The built-in analytics of your LinkedIn company and showcase pages allow you to monitor metrics such as the overall reach and engagement of your posts.
You can also monitor and track the increase in followers, their demographics, and much more.
When people engage with a company on LinkedIn, they’ve moved into the interested phase of the buying cycle. Ideally, they’ll interact with your content by sharing or commenting on it. To gain even more followers, make sure to cross-promote your LinkedIn company and showcase pages through other social media channels.
#2: Track Consideration Data
Gauge the success of raising awareness and visibility by measuring longer-term results. Track buying consideration data such as the number of people who visit your website and engage with it.
Referral Traffic From LinkedIn to Your Website
Compelling, high-quality content should encourage interested buyers to follow a link in your status updates that will send them over to your website.
Make sure you have clear calls to action in the content you’re sharing via LinkedIn. You can, for example, share a link to a newly published case study, white paper, webinar recording, best practices blog post, or anything that’s of real value to your audience.
You can use Google Analytics to track the number of people who made their way over from LinkedIn to your website. Access your Google Analytics, and click on Acquisition > All Traffic > Referrals. You’ll see which websites send referral traffic your way. If LinkedIn is displayed as a referral source, click on LinkedIn to analyze how much referral traffic you’re already receiving.
Number of Customers Who Engage With Your Website Content
Realistically, your website is the place where most conversions happen, so make sure it’s optimized. Also, ensure that your website is easy to navigate and provides rich, helpful content to retain people’s interest.
Use Google Analytics’ Social Users Flow feature to monitor how people interact with your content. Access your Google Analytics and click on Acquisition > Social > User Flow. It’s a fun, easy way to see which social networks work best for you.
#3: Measure Conversion Rates
Ultimately, you want to convert your LinkedIn referral traffic into customers. Here are some measurement ideas to gauge the number of sales opportunities and sales generated from your LinkedIn social selling efforts.
Number of Connections / Sales Opportunities
If your product or service requires educating your potential buyer in person, then at some point you need to get out from behind the computer and turn the connections into interactions. This might be as simple as making a phone call or scheduling a face-to-face meeting.

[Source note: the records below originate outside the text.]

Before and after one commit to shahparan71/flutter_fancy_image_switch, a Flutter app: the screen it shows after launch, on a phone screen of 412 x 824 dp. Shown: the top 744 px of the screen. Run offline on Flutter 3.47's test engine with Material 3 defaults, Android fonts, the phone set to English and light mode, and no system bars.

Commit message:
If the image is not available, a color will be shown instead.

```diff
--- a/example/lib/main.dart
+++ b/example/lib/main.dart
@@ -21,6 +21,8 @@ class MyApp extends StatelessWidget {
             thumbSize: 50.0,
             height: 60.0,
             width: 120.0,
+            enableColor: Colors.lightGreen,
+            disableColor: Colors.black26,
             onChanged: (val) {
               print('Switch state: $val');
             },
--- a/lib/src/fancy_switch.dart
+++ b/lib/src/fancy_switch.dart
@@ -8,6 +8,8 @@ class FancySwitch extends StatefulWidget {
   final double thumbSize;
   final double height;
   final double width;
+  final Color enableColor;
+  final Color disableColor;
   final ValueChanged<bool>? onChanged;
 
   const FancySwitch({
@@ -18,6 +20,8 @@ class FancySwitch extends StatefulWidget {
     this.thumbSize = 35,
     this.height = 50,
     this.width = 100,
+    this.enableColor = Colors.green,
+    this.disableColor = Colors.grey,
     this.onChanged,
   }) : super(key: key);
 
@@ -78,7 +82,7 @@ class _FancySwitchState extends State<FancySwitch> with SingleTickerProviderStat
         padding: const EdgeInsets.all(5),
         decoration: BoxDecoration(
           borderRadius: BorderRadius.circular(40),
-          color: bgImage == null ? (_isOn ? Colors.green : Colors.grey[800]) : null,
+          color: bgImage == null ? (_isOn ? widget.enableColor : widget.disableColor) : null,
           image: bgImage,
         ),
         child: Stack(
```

Nothing beats a human connection. Potential customers want to make that connection. Track how many sales opportunities your team generates through calls and meetings from their LinkedIn connections.
Number of Sales Conversions
Obviously, you want to convert as many connections into sales as possible. Google Analytics tracks goals and purchases completed from any website referral traffic, including social networks such as LinkedIn.
When you set up goals in Google Analytics, it’s crucial to link accurate numbers and dollar amounts generated to your social selling strategy. In the example below, a goal was set up in Google Analytics to track online sales directly related to referral traffic from LinkedIn. In this particular case, 310 referral visits resulted in four online transactions worth $597.97.
Want more like this? Explore our LinkedIn for Business guide!
Selling on social is no small undertaking. This article only covered the tip of the iceberg. Management consultant, educator, and author Peter Drucker said, “If you can’t measure it, you can’t manage it.” There are many ways to track and measure your efforts, so find the ways that work best for you.
What do you think? Are you a pro in tracking and measuring your social selling efforts? Please share your ideas in the comments below!